## EXERCISE INSTRUCTIONS
Could you filter the data below down to the lines that hold the word "Robot"?
------ DATA SECTION
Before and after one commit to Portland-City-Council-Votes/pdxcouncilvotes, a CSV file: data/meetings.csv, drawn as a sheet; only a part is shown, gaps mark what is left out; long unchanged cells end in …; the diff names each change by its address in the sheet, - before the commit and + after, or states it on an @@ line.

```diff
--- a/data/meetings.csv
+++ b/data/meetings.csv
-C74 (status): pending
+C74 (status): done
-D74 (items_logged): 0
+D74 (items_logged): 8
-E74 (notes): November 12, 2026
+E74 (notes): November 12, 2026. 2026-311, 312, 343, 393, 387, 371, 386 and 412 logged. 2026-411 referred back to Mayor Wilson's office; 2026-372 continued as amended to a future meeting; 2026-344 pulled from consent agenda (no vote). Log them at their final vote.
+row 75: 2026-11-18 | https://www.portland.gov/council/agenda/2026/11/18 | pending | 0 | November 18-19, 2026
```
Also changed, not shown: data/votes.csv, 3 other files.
------------
------ DATA SECTION
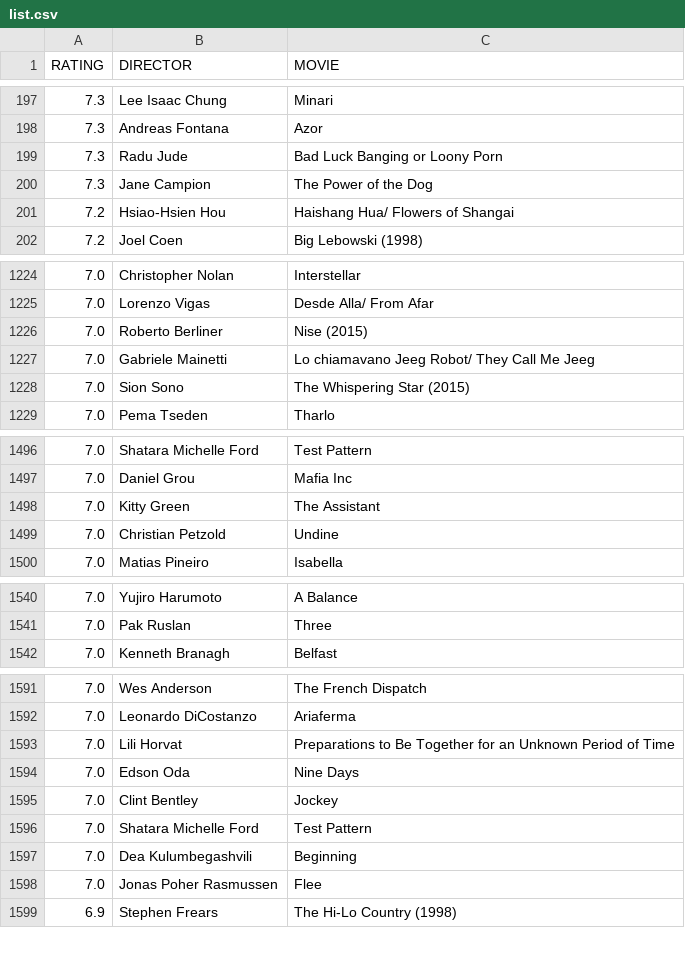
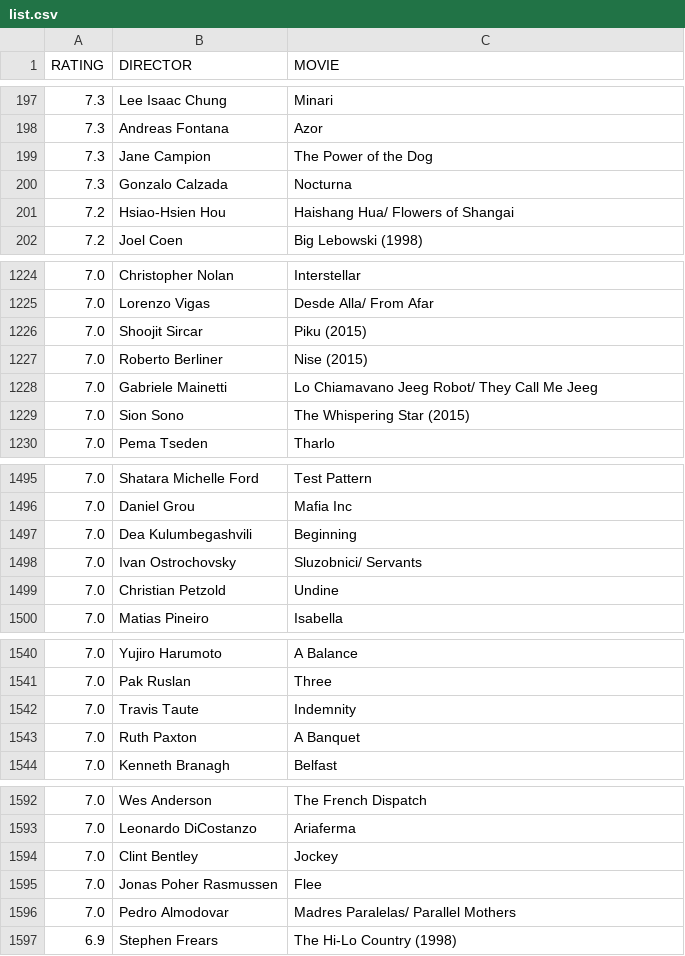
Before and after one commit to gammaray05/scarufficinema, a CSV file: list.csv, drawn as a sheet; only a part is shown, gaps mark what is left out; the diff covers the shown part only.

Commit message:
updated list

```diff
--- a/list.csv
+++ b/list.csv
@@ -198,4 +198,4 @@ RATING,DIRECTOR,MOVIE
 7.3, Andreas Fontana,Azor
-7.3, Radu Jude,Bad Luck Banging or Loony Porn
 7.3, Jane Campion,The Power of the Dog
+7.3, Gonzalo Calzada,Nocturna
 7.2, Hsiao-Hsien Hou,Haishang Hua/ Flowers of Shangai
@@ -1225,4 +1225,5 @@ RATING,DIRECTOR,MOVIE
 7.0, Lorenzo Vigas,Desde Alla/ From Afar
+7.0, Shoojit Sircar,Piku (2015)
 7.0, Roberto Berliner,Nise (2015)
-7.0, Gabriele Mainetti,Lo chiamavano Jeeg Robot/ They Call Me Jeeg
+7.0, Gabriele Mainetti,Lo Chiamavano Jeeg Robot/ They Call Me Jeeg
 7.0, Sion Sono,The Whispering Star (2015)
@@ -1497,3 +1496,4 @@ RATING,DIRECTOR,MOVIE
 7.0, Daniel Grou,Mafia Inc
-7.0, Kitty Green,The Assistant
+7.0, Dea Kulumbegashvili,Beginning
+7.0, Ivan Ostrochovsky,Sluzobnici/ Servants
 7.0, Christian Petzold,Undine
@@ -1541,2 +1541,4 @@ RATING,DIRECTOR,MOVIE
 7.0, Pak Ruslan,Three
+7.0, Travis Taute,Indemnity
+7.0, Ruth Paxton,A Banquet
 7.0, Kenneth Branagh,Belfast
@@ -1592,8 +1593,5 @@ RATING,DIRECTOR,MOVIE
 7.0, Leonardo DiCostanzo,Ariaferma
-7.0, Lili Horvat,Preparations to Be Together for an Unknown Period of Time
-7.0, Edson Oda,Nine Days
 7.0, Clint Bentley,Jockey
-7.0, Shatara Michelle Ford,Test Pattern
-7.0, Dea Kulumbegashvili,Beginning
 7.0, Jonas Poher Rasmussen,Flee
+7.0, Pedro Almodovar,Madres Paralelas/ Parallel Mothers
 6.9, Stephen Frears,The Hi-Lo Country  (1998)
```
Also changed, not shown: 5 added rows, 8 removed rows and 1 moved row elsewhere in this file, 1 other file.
------------
## EXERCISE SOLUTION
-7.0, Gabriele Mainetti,Lo chiamavano Jeeg Robot/ They Call Me Jeeg
+7.0, Gabriele Mainetti,Lo Chiamavano Jeeg Robot/ They Call Me Jeeg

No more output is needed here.